Amperage is a term often used by electricians, and means electrical current, measured in amperes, or amps. The ampere is the SI unit for electrical current, or the amount of electrical charge that flows through a conductor in a given time. One ampere is a charge of one coulomb — about 6.241 X 1018 electrons — per second flowing past a given point. Electrical devices are rated according to their amperage, or the amount of current they typically draw from a mains supply when operating normally. When electricians speak of the electricity flowing in and out of a home, they may be referring to voltage, amperage or wattage depending on the circumstances, but when considering the effects of electric shock, it is the amperage, rather than the voltage, that is important.
Amps and Volts
Electricity is to home electrical circuits as water is to home plumbing systems. The voltage is roughly equivalent to the water pressure, and the amperage, or current, to the quantity of water that flows past a given point per second. At a given pressure, less water can get through a small pipe than a large one in a given time, so the size of the pipe can be regarded as equivalent to a measure of electrical resistance — a smaller pipe has higher resistance. The higher the electrical resistance of an appliance, the lower its current will be, and resistance is often dependent on the diameter of the wires.
Electricity is brought in to the home through power lines ultimately connected to a generator. To minimize energy loss through the resistance of the power lines, transformers are used to transmit the power at very high voltages. Before it reaches homes, however, additional transformers are used to reduce the voltage to a suitable value for domestic use, which is 110 volts in the USA, but 230 volts in Europe, for example. Voltage is a measurement of “potential” energy available, not necessarily how much is actually used.

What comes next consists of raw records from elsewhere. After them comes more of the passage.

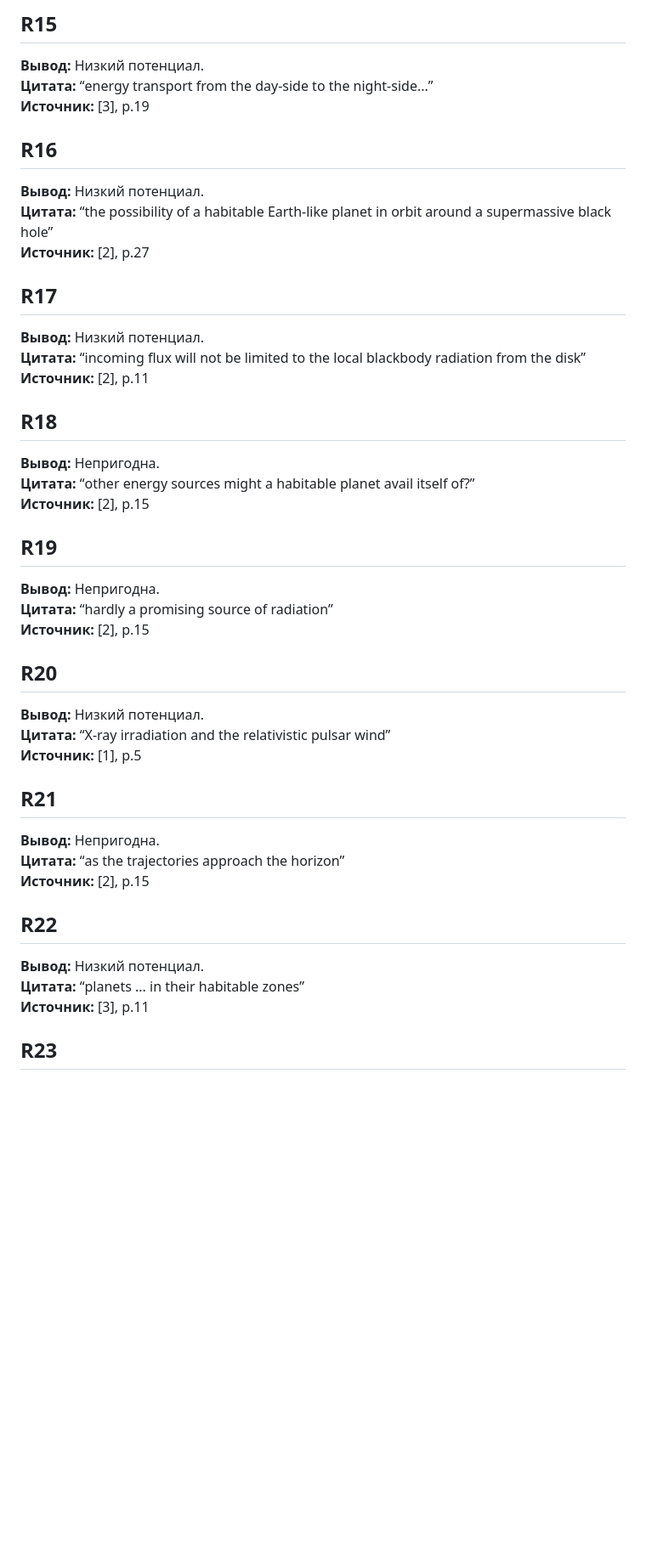
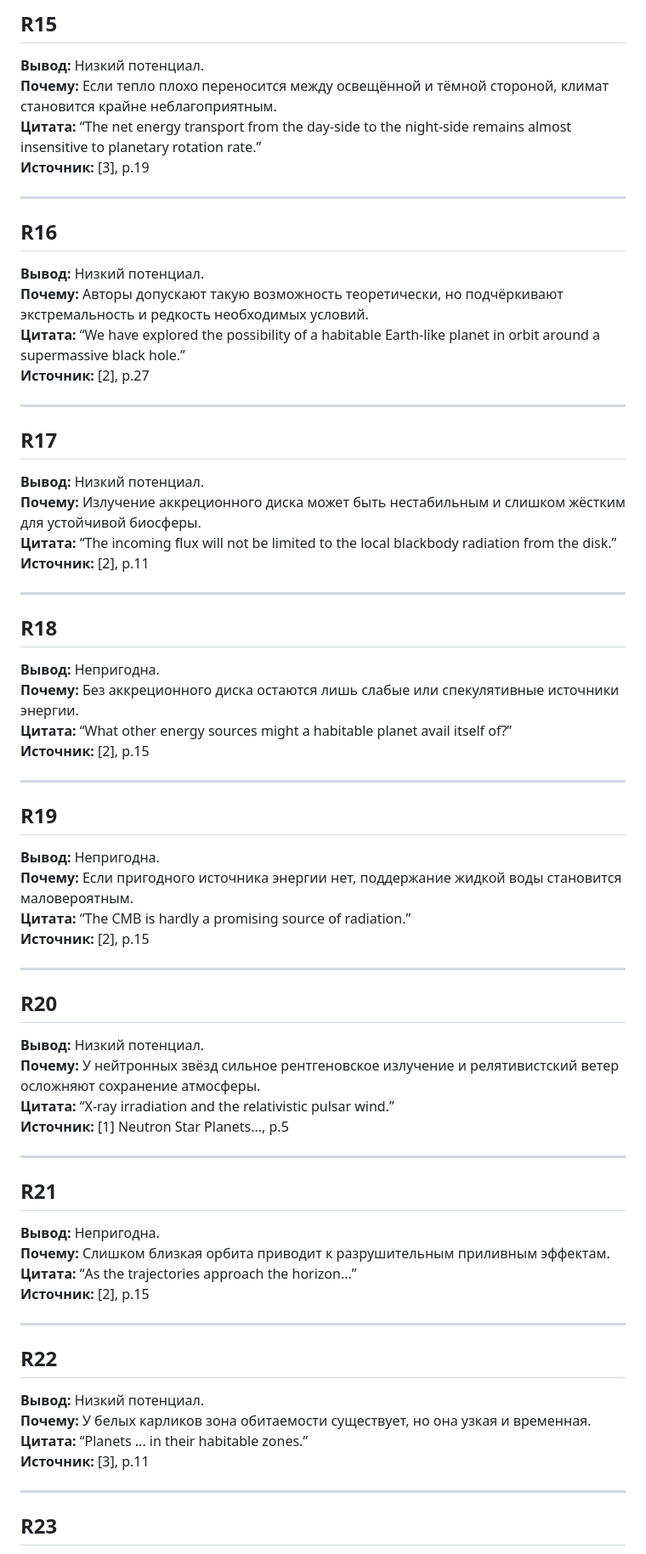
Before and after one commit to dzh-a-v/mcs-sem4-tgraph, a Markdown page: cw/conclusions.md, the part around one of its changes. Shown at 85% size. GitHub-like rendering; blank space fills up the shorter version.

```diff
--- a/cw/conclusions.md
+++ b/cw/conclusions.md
@@ -86,43 +122,67 @@
 
 ## R15
 **Вывод:** Низкий потенциал.
-**Цитата:** “energy transport from the day-side to the night-side...”
+**Почему:** Если тепло плохо переносится между освещённой и тёмной стороной, климат становится крайне неблагоприятным.
+**Цитата:** “The net energy transport from the day-side to the night-side remains almost insensitive to planetary rotation rate.”
 **Источник:** [3], p.19
+
+---
 
 ## R16
 **Вывод:** Низкий потенциал.
-**Цитата:** “the possibility of a habitable Earth-like planet in orbit around a supermassive black hole”
+**Почему:** Авторы допускают такую возможность теоретически, но подчёркивают экстремальность и редкость необходимых условий.
+**Цитата:** “We have explored the possibility of a habitable Earth-like planet in orbit around a supermassive black hole.”
 **Источник:** [2], p.27
+
+---
 
 ## R17
 **Вывод:** Низкий потенциал.
-**Цитата:** “incoming flux will not be limited to the local blackbody radiation from the disk”
+**Почему:** Излучение аккреционного диска может быть нестабильным и слишком жёстким для устойчивой биосферы.
+**Цитата:** “The incoming flux will not be limited to the local blackbody radiation from the disk.”
 **Источник:** [2], p.11
+
+---
 
 ## R18
 **Вывод:** Непригодна.
-**Цитата:** “other energy sources might a habitable planet avail itself of?”
+**Почему:** Без аккреционного диска остаются лишь слабые или спекулятивные источники энергии.
+**Цитата:** “What other energy sources might a habitable planet avail itself of?”
 **Источник:** [2], p.15
+
+---
 
 ## R19
 **Вывод:** Непригодна.
-**Цитата:** “hardly a promising source of radiation”
+**Почему:** Если пригодного источника энергии нет, поддержание жидкой воды становится маловероятным.
+**Цитата:** “The CMB is hardly a promising source of radiation.”
 **Источник:** [2], p.15
+
+---
 
 ## R20
 **Вывод:** Низкий потенциал.
-**Цитата:** “X-ray irradiation and the relativistic pulsar wind”
-**Источник:** [1], p.5
+**Почему:** У нейтронных звёзд сильное рентгеновское излучение и релятивистский ветер осложняют сохранение атмосферы.
+**Цитата:** “X-ray irradiation and the relativistic pulsar wind.”
+**Источник:** [1] Neutron Star Planets..., p.5
+
+---
 
 ## R21
 **Вывод:** Непригодна.
-**Цитата:** “as the trajectories approach the horizon”
+**Почему:** Слишком близкая орбита приводит к разрушительным приливным эффектам.
+**Цитата:** “As the trajectories approach the horizon...”
 **Источник:** [2], p.15
+
+---
 
 ## R22
 **Вывод:** Низкий потенциал.
-**Цитата:** “planets ... in their habitable zones”
+**Почему:** У белых карликов зона обитаемости существует, но она узкая и временная.
+**Цитата:** “Planets ... in their habitable zones.”
 **Источник:** [3], p.11
+
+---
 
 ## R23
 **Вывод:** Непригодна.
```
Also changed, not shown: other parts of cw/conclusions.md (+59 -22 lines).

This is where amperage comes in: an electrical appliance needs a certain amount of electrical energy to perform its job, and draws that amount of electricity from the “river” of volts in the line. A small device, such as a toaster usually needs less power than a larger appliance such as a refrigerator or power saw. In electrical terms, these appliances work at different current ratings. A large electric motor may draw 100 amps of current, while a small heating element may draw only ten amps. Both tap into the same 110-volt line, but their current needs are noticeably different.
Watts are the units used to measure power consumption. A current of one amp at one volt uses one watt of power. The power used by a device is simply amps multiplied by volts, so an appliance rated at ten amps plugged in to a 110-volt supply will use 1,110 watts. Since watts are used by power companies to measure electricity consumed, and to charge customers, amperage is important in calculating the cost of running an electrical device. Typically, consumers will be charged by kilowatt-hours of power use — running a ten-amp device on a 110-volt supply for one hour will give a consumption of 1,110 watt-hours, or 1.11 kilowatt-hours.
The general rule of thumb for homeowners is the higher the current rating, the more an appliance will cost to run. There is always a trade-off between power and economy when it comes to electrical devices. If economizing on the monthly utility bills is a priority, then products with a lower amperage should be selected. If power and speed are more important, higher current rating products are generally best.
Amperage must be controlled in order to protect the electrical wires and circuits from overheating or short-circuiting. This is why electricians use fuses and breakers. A 30-amp fuse, for example, will allow smaller appliances to run on the line it protects, but if an electric clothes dryer pulls 60 amps, a metal filament in the fuse will melt and break the circuit immediately. Breaker switches also control current through circuit breaking. Larger electrical devices often have their own circuits with higher capacity fuses or breaker switches to avoid such overloads.
In the event of a person receiving an electric shock through carelessness or an electrical fault, it is the amount of current that flows through the body, and not the voltage, that determines the severity of the injuries caused, and the likelihood of a fatality. Many high school students will have experienced a shock of perhaps 50,000 volts from a Van de Graaf generator in the physics lab, but this produces an extremely small current, and is harmless. On the other hand, a 110-volt shock, with a current of just a small fraction of an amp, could well be fatal. A current of 0.1-0.2 amps flowing through a human body is usually lethal, due to its effects on the heart. Surprisingly, with prompt treatment, victims exposed to more than 0.2 amps may survive, as the severe muscle contractions induced can protect the heart from electrical interference.